Bernstein analyzed data from Dalbar’s 2021 results on the performance of the average bond investor, which found overall that while buying and holding fixed income has helped generate positive returns in the bull market, it did not help them outperform benchmarks and index funds. The most recent 20-year annualized return of an average investor in fixed income funds didn’t even outrun that of treasuries and other bond benchmarks. “Their timing decisions were so poor that they underperformed any buy-and-hold strategy in any fixed-income classification,” the report said.

“We believe we are at the start of a pro-inflation paradigm shift, which will challenge traditional buy-and-hold fixed-income investing,” according to the report. “If active individual fixed-income investors performed so terribly during a secular bull market, it seems quite a challenge to expect them to perform well during a less advantageous secular period.”


The solution, according to RBA, is to be more creative, more tactical, and more active. Investors should look for unique asset classes and hedging strategies. For example, floating-rate bonds have proved to be a great hedge against rising interest rates.

“I think it is a combination of looking for different sub-asset classes within fixed-income and decidedly changing those positions as the economic cycle changes,” Bernstein said. Investors will need to move from long to short duration and along the credit spectrum. “Institutions have focused on the newest ‘sexiest’ fixed-income asset class as opposed to shifting among them,” he added.

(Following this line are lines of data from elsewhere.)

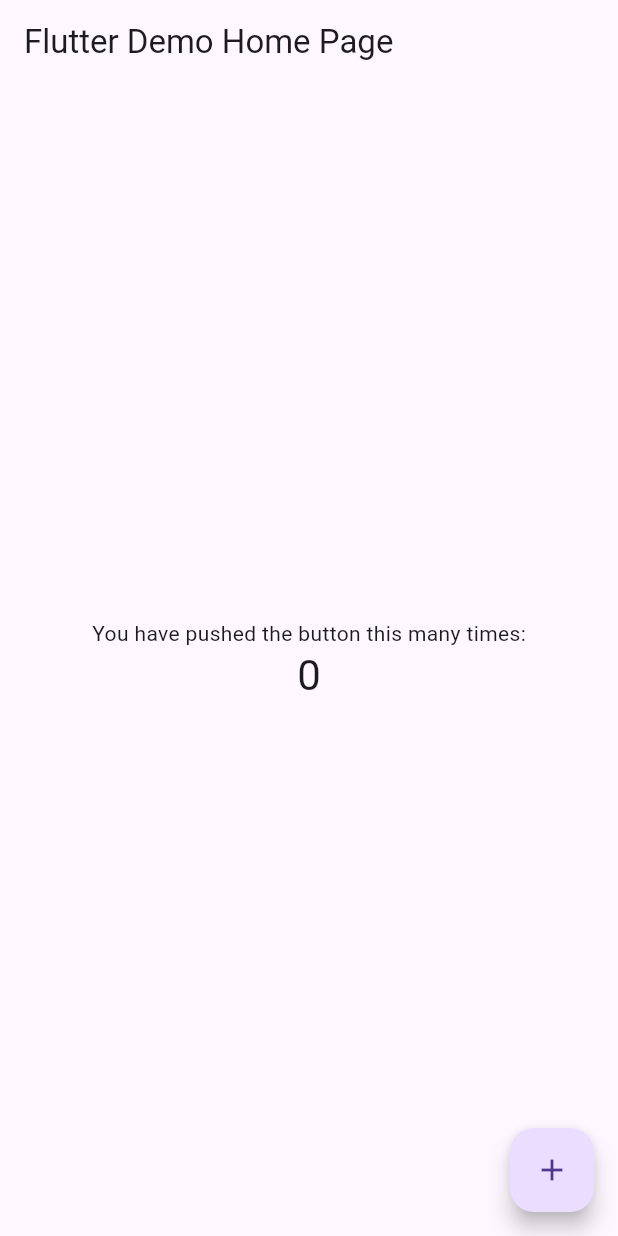
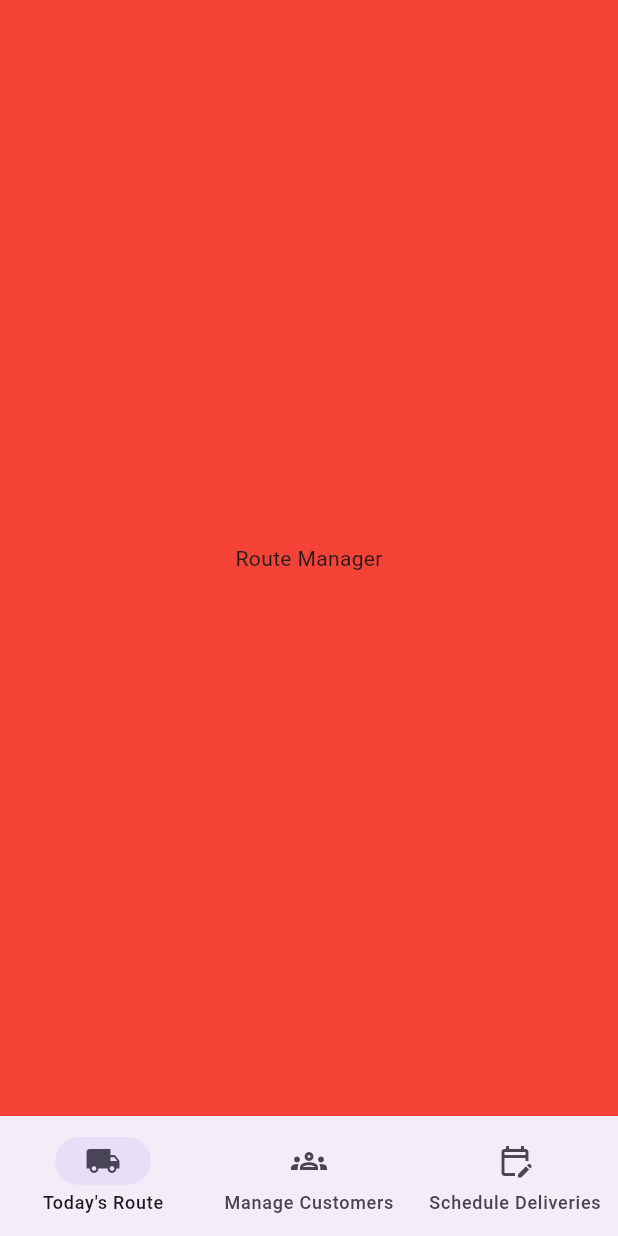
Before and after one commit to matthew-soulsby/delivery-manager, a Flutter app: the screen it shows after launch, on a phone screen of 412 x 824 dp. Run offline on Flutter 3.47's test engine with Material 2 defaults, Android fonts, the phone set to English and light mode, and no system bars.

Commit message:
Add separate pages to navbar

```diff
--- a/delivery_manager_app/lib/main.dart
+++ b/delivery_manager_app/lib/main.dart
@@ -1,17 +1,20 @@
+import 'package:delivery_manager_app/pages/customer_manager.dart';
+import 'package:delivery_manager_app/pages/route_manager.dart';
+import 'package:delivery_manager_app/pages/schedule_manager.dart';
 import 'package:flutter/material.dart';
 
 void main() {
-  runApp(const MyApp());
+  runApp(const DeliveryManager());
 }
 
-class MyApp extends StatelessWidget {
-  const MyApp({super.key});
+class DeliveryManager extends StatelessWidget {
+  const DeliveryManager({super.key});
 
   // This widget is the root of your application.
   @override
   Widget build(BuildContext context) {
     return MaterialApp(
-      title: 'Flutter Demo',
+      title: 'Delivery Manager',
       theme: ThemeData(
         // This is the theme of your application.
         //
@@ -25,92 +28,54 @@
         primarySwatch: Colors.indigo,
         useMaterial3: true,
       ),
-      home: const MyHomePage(title: 'Flutter Demo Home Page'),
+      home: const AppScaffold(),
     );
   }
 }
 
-class MyHomePage extends StatefulWidget {
-  const MyHomePage({super.key, required this.title});
-
-  // This widget is the home page of your application. It is stateful, meaning
-  // that it has a State object (defined below) that contains fields that affect
-  // how it looks.
-
-  // This class is the configuration for the state. It holds the values (in this
-  // case the title) provided by the parent (in this case the App widget) and
-  // used by the build method of the State. Fields in a Widget subclass are
-  // always marked "final".
-
-  final String title;
+class AppScaffold extends StatefulWidget {
+  const AppScaffold({super.key});
 
   @override
-  State<MyHomePage> createState() => _MyHomePageState();
+  State<AppScaffold> createState() => _AppScaffoldState();
 }
 
-class _MyHomePageState extends State<MyHomePage> {
-  int _counter = 0;
-
-  void _incrementCounter() {
-    setState(() {
-      // This call to setState tells the Flutter framework that something has
-      // changed in this State, which causes it to rerun the build method below
-      // so that the display can reflect the updated values. If we changed
-      // _counter without calling setState(), then the build method would not be
-      // called again, and so nothing would appear to happen.
-      _counter++;
-    });
-  }
+class _AppScaffoldState extends State<AppScaffold> {
+  int currentPageIndex = 0;
 
   @override
   Widget build(BuildContext context) {
-    // This method is rerun every time setState is called, for instance as done
-    // by the _incrementCounter method above.
-    //
-    // The Flutter framework has been optimized to make rerunning build methods
-    // fast, so that you can just rebuild anything that needs updating rather
-    // than having to individually change instances of widgets.
     return Scaffold(
-      appBar: AppBar(
-        // Here we take the value from the MyHomePage object that was created by
-        // the App.build method, and use it to set our appbar title.
-        title: Text(widget.title),
+      bottomNavigationBar: NavigationBar(
+        onDestinationSelected: (int index) {
+          setState(() {
+            currentPageIndex = index;
+          });
+        },
+        selectedIndex: currentPageIndex,
+        destinations: const <Widget>[
+          NavigationDestination(
+            selectedIcon: Icon(Icons.local_shipping),
+            icon: Icon(Icons.local_shipping_outlined),
+            label: "Today's Route",
+          ),
+          NavigationDestination(
+            selectedIcon: Icon(Icons.groups),
+            icon: Icon(Icons.groups_outlined),
+            label: 'Manage Customers',
+          ),
+          NavigationDestination(
+            selectedIcon: Icon(Icons.edit_calendar),
+            icon: Icon(Icons.edit_calendar_outlined),
+            label: 'Schedule Deliveries',
+          ),
+        ],
       ),
-      body: Center(
-        // Center is a layout widget. It takes a single child and positions it
-        // in the middle of the parent.
-        child: Column(
-          // Column is also a layout widget. It takes a list of children and
-          // arranges them vertically. By default, it sizes itself to fit its
-          // children horizontally, and tries to be as tall as its parent.
-          //
-          // Invoke "debug painting" (press "p" in the console, choose the
-          // "Toggle Debug Paint" action from the Flutter Inspector in Android
-          // Studio, or the "Toggle Debug Paint" command in Visual Studio Code)
-          // to see the wireframe for each widget.
-          //
-          // Column has various properties to control how it sizes itself and
-          // how it positions its children. Here we use mainAxisAlignment to
-          // center the children vertically; the main axis here is the vertical
-          // axis because Columns are vertical (the cross axis would be
-          // horizontal).
-          mainAxisAlignment: MainAxisAlignment.center,
-          children: <Widget>[
-            const Text(
-              'You have pushed the button this many times:',
-            ),
-            Text(
-              '$_counter',
-              style: Theme.of(context).textTheme.headline4,
-            ),
-          ],
-        ),
-      ),
-      floatingActionButton: FloatingActionButton(
-        onPressed: _incrementCounter,
-        tooltip: 'Increment',
-        child: const Icon(Icons.add),
-      ), // This trailing comma makes auto-formatting nicer for build methods.
+      body: <Widget>[
+        const RouteManager(),
+        const CustomerManager(),
+        const ScheduleManager(),
+      ][currentPageIndex],
     );
   }
 }
--- /dev/null
+++ b/delivery_manager_app/lib/pages/customer_manager.dart
@@ -0,0 +1,14 @@
+import 'package:flutter/material.dart';
+
+class CustomerManager extends StatelessWidget {
+  const CustomerManager({super.key});
+
+  @override
+  Widget build(BuildContext context) {
+    return Container(
+      color: Colors.green,
+      alignment: Alignment.center,
+      child: const Text('Customer Manager'),
+    );
+  }
+}
--- /dev/null
+++ b/delivery_manager_app/lib/pages/route_manager.dart
@@ -0,0 +1,14 @@
+import 'package:flutter/material.dart';
+
+class RouteManager extends StatelessWidget {
+  const RouteManager({super.key});
+
+  @override
+  Widget build(BuildContext context) {
+    return Container(
+      color: Colors.red,
+      alignment: Alignment.center,
+      child: const Text('Route Manager'),
+    );
+  }
+}
--- /dev/null
+++ b/delivery_manager_app/lib/pages/schedule_manager.dart
@@ -0,0 +1,14 @@
+import 'package:flutter/material.dart';
+
+class ScheduleManager extends StatelessWidget {
+  const ScheduleManager({super.key});
+
+  @override
+  Widget build(BuildContext context) {
+    return Container(
+      color: Colors.blue,
+      alignment: Alignment.center,
+      child: const Text('Schedule Manager'),
+    );
+  }
+}
```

It was only natural for investors to be less active about their bond allocations when the market was on an upward trend. An active fixed income investor “would have had to make roughly 16 important allocation decisions in the last 10 years,” according to the report.